Carl Jung, the founder of analytical psychology, was once asked about the future of our species.
“Are we going to make it?”
“Yes,” he answered, “if enough people do the inner work.”
Jung’s answer is providing the guidance for the Chaparral Institute’s new vision – Rediscovering our true, wild selves through Nature.
Reestablishing our intimate connection with the natural world can provide a path toward helping all of us create a more meaningful existence, which in turn will heal the wounds that cause so many to treat Nature (and each other) with malice. While the intellect is important in assembling facts and discussing shared ideas, it fails miserably when we seek to replace destructive behavior with understanding.
If you live anywhere in a suburban area, you have encountered the plague of Argentine ants (Linepithema humile), those little brown irritants that crawl up your leg while reading a book outside, cover your kitchen counters with massive troop movements, wipe out native harvester ant colonies (which are the primary food of our native horned lizards), and have now been revealed as possibly one of the key predators of California native plants.

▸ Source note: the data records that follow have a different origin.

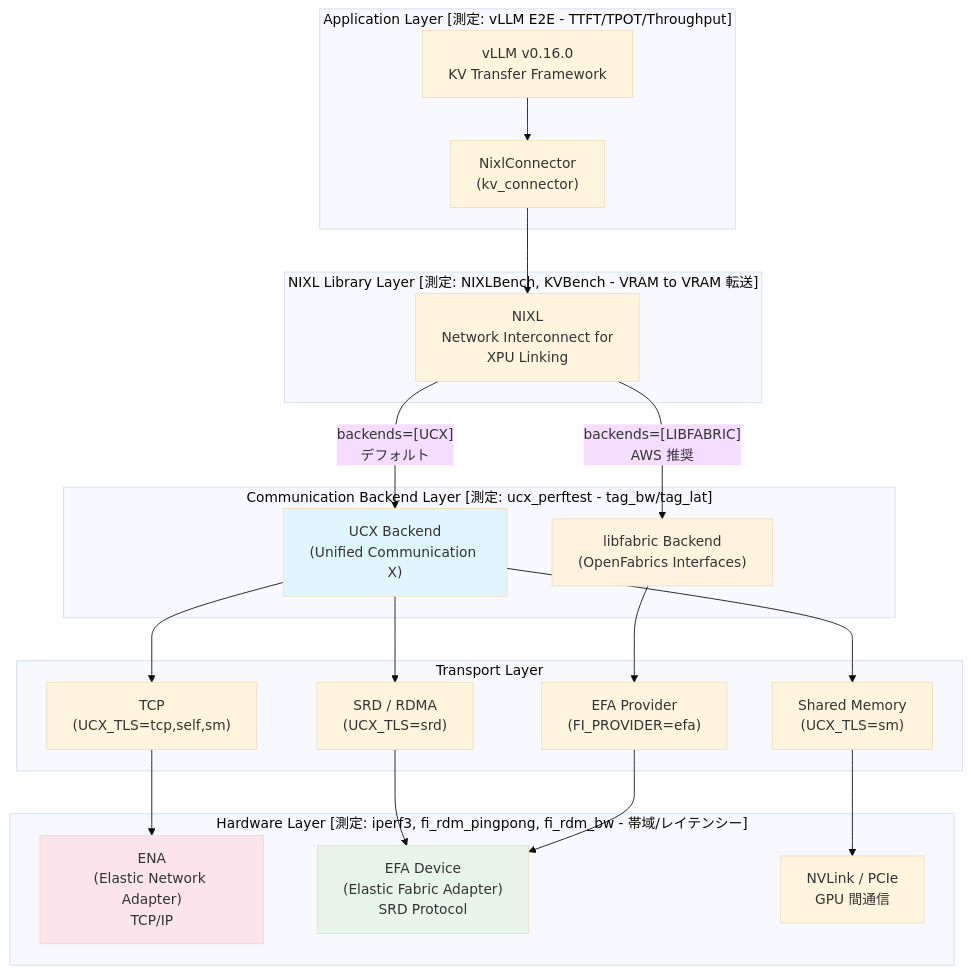
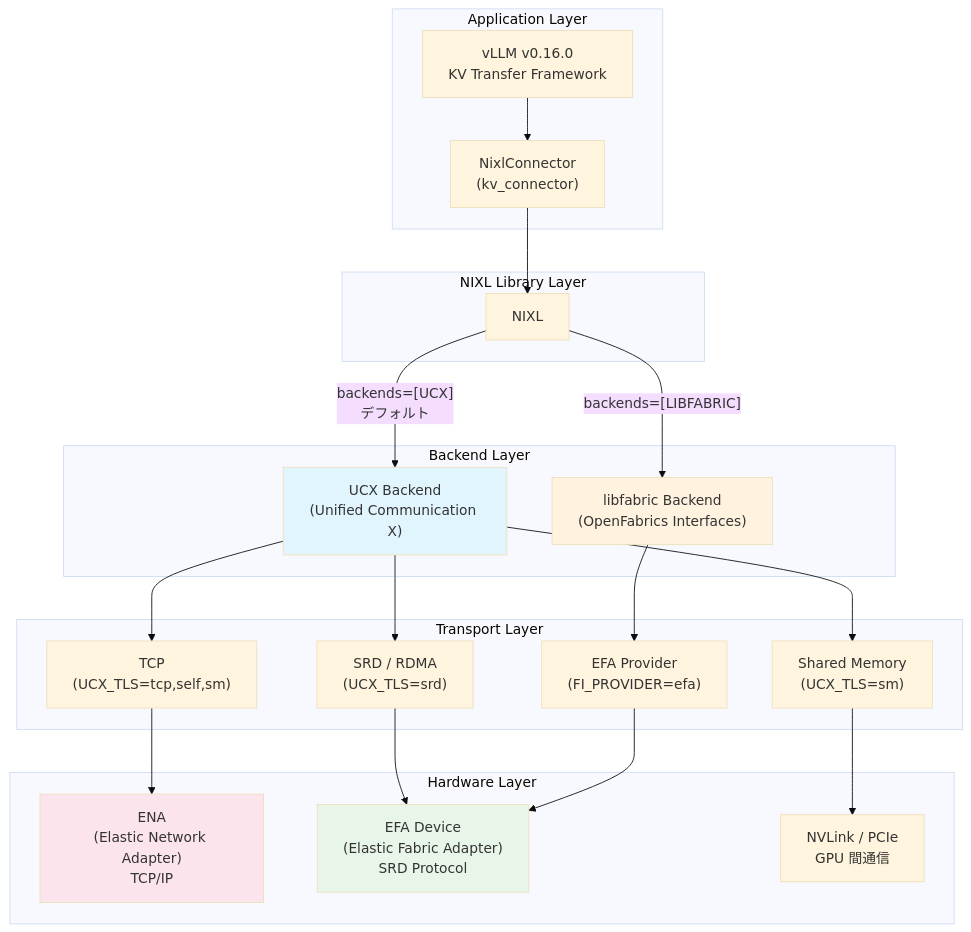
Before and after one commit to littlemex/zenn: the sixth of 15 diagrams in articles/3dd524130320d3.md, drawn with Mermaid (base theme). The commit also changed other lines of this file, not shown here.

````diff
--- a/articles/3dd524130320d3.md
+++ b/articles/3dd524130320d3.md
@@ -238,41 +228,41 @@
 ```mermaid
 graph TB
-    subgraph "Application Layer [測定: vLLM E2E - TTFT/TPOT/Throughput]"
+    subgraph "Application Layer"
         VLLM["vLLM v0.16.0<br/>KV Transfer Framework"]
         NC["NixlConnector<br/>(kv_connector)"]
         VLLM --> NC
     end
-    subgraph "NIXL Library Layer [測定: NIXLBench, KVBench - VRAM to VRAM 転送]"
-        NIXL["NIXL<br/>Network Interconnect for<br/>XPU Linking"]
+    subgraph "NIXL Library Layer"
+        NIXL["NIXL"]
         NC --> NIXL
     end
-    subgraph "Communication Backend Layer [測定: ucx_perftest - tag_bw/tag_lat]"
+    subgraph "Backend Layer"
         UCX["UCX Backend<br/>(Unified Communication X)"]
         LF["libfabric Backend<br/>(OpenFabrics Interfaces)"]
         NIXL -->|"backends=[UCX]<br/>デフォルト"| UCX
-        NIXL -->|"backends=[LIBFABRIC]<br/>AWS 推奨"| LF
+        NIXL -->|"backends=[LIBFABRIC]"| LF
     end
     subgraph "Transport Layer"
         TCP["TCP<br/>(UCX_TLS=tcp,self,sm)"]
         SRD_UCX["SRD / RDMA<br/>(UCX_TLS=srd)"]
         SM["Shared Memory<br/>(UCX_TLS=sm)"]
         EFA_LF["EFA Provider<br/>(FI_PROVIDER=efa)"]
         UCX --> TCP
         UCX --> SRD_UCX
         UCX --> SM
         LF --> EFA_LF
     end
-    subgraph "Hardware Layer [測定: iperf3, fi_rdm_pingpong, fi_rdm_bw - 帯域/レイテンシー]"
+    subgraph "Hardware Layer"
         ENA["ENA<br/>(Elastic Network Adapter)<br/>TCP/IP"]
         EFA_DEV["EFA Device<br/>(Elastic Fabric Adapter)<br/>SRD Protocol"]
         NVLINK["NVLink / PCIe<br/>GPU 間通信"]
         TCP --> ENA
         SRD_UCX --> EFA_DEV
         SM --> NVLINK
         EFA_LF --> EFA_DEV
     end
     style UCX fill: #e1f5fe
     style LF fill: #fff3e0
     style EFA_DEV fill: #e8f5e9
     style ENA fill: #fce4ec
 ```
````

Evil, non-native brown Argentine ants attacking our native harvester ant. Photo from the Scratching Post Blog.
These little buggers appear do their dirty work by forming colonies near or around the base of their victim, collecting sucking insects like scales from the surface and placing them on the roots (they use these plant sucking creatures for the sweet “honeydew” fluids they excrete), and possibly spreading pathogens to the plant. How do you know if your native plant has been attacked? The lead symptom it typically death. Suddenly, the leaves start to look sick and limp. By the end of the week the leaves are drying out and beginning their journey to various shades of morbid brown.

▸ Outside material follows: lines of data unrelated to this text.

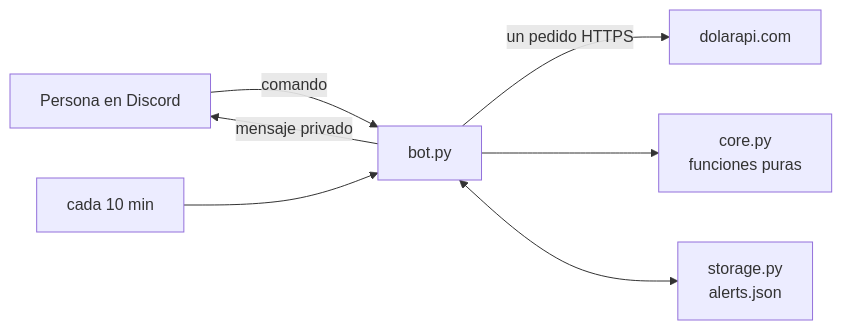
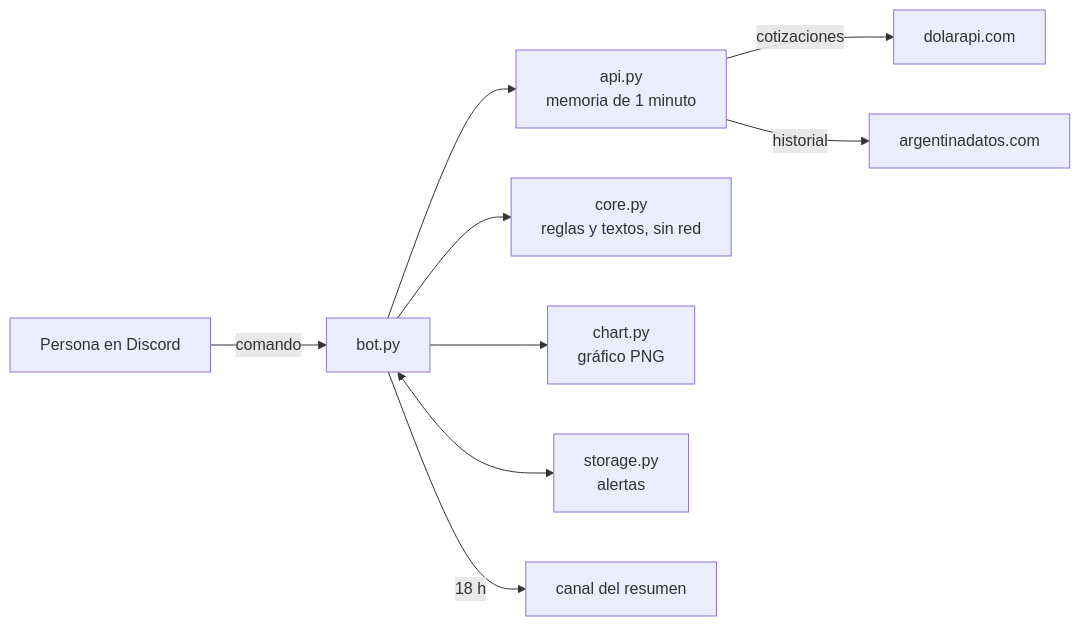
The diagram in README.es.md (bbenedev/dolar-che), drawn with Mermaid before and after one commit. The commit also changed other lines of this file and 4 other files, not shown here.

Commit message:
New logo and README for DOLAR CHE, with real output and a history chart

````diff
--- a/README.es.md
+++ b/README.es.md
@@ -91,9 +121,11 @@
 ```mermaid
 flowchart LR
   U[Persona en Discord] -- comando --> B[bot.py]
-  B -- un pedido HTTPS --> API[dolarapi.com]
-  B --> C[core.py<br/>funciones puras]
-  B <--> S[storage.py<br/>alerts.json]
-  T[cada 10 min] --> B
-  B -- mensaje privado --> U
+  B --> A[api.py<br/>memoria de 1 minuto]
+  A -- cotizaciones --> D[dolarapi.com]
+  A -- historial --> H[argentinadatos.com]
+  B --> C[core.py<br/>reglas y textos, sin red]
+  B --> G[chart.py<br/>gráfico PNG]
+  B <--> S[storage.py<br/>alertas]
+  B -- 18 h --> R[canal del resumen]
 ```
````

Here at the Chaparral Institute garden we have lost a number of plants suddenly – a huge flannel bush (Fremontodendron californicum), a gorgeous white bark ceanothus (Ceanothus leucodermis), and three beautiful Catalina ironwood trees (Lyonothamnus floribundus). Fortunately, we still have one ironwood left. But around the end of August it was looking sick. By early September the leaves were brown.
The consequences of the last California legislative session were astounding. From all the rhetoric, one would think our legislators would have implemented policy to help us adapt to wildfire and make us safe again. Unfortunately, with the exception of one bill, that was not the case.

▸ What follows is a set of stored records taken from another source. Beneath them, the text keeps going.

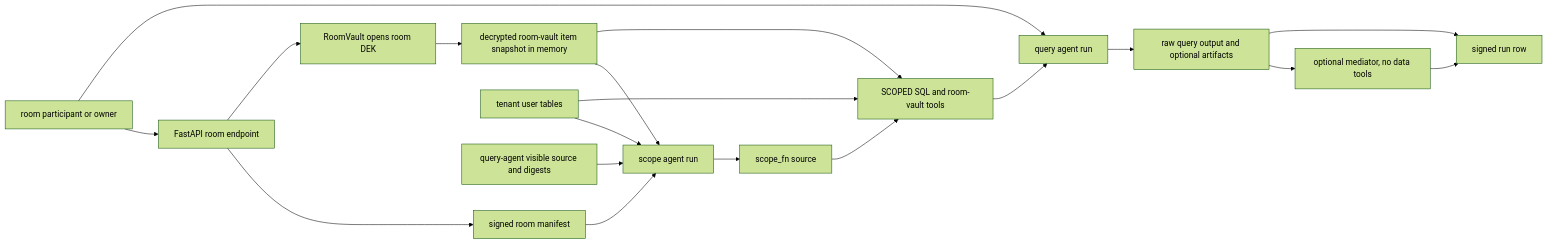
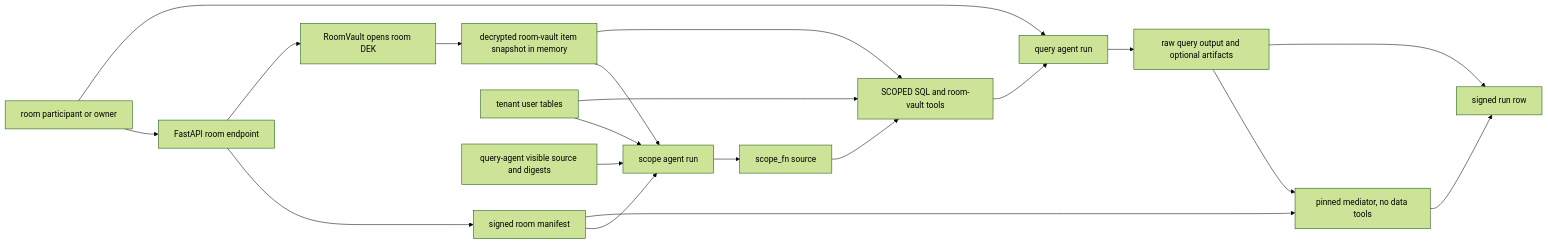
One commit to Account-Link/hivemind-core changed the first of 2 diagrams in ARCHITECTURE.md. Above: the diagram before and after it, drawn with Mermaid (forest theme). The commit also changed other lines of this file and 12 other files, not shown here.

````diff
--- a/ARCHITECTURE.md
+++ b/ARCHITECTURE.md
@@ -247,24 +250,25 @@
 ```mermaid
 flowchart LR
     Client["room participant or owner"] --> Server["FastAPI room endpoint"]
     Server --> Manifest["signed room manifest"]
     Server --> Vault["RoomVault opens room DEK"]
     Vault --> Snapshot["decrypted room-vault item snapshot in memory"]
 
     Manifest --> ScopeRun["scope agent run"]
     Snapshot --> ScopeRun
     UserDB["tenant user tables"] --> ScopeRun
     QueryFiles["query-agent visible source and digests"] --> ScopeRun
 
     ScopeRun --> ScopeFn["scope_fn source"]
     ScopeFn --> ScopedTools["SCOPED SQL and room-vault tools"]
     Snapshot --> ScopedTools
     UserDB --> ScopedTools
 
     ScopedTools --> QueryRun["query agent run"]
     Client --> QueryRun
     QueryRun --> RawOutput["raw query output and optional artifacts"]
-    RawOutput --> Mediator["optional mediator, no data tools"]
+    Manifest --> Mediator["pinned mediator, no data tools"]
+    RawOutput --> Mediator
     Mediator --> RunRow["signed run row"]
     RawOutput --> RunRow
 ```
````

The legislature and Governor Brown ignored where and why dozens of people died and thousands lost their homes to wildfire since October, 2017. Instead, at the urging of the timber and biomass industries, the legislature focused on forests where only 1 in 17 of the state’s most devastating wildfires have occurred. They completely ignored the main reason our wildfires have been so devastating – planning agencies have allowed the construction of flammable homes on flammable terrain. The legislature also reduced the liability of utilities for the fires they cause.
Addressing the flammability of communities themselves? Barely a word.
In case you missed them, our solutions are offered here.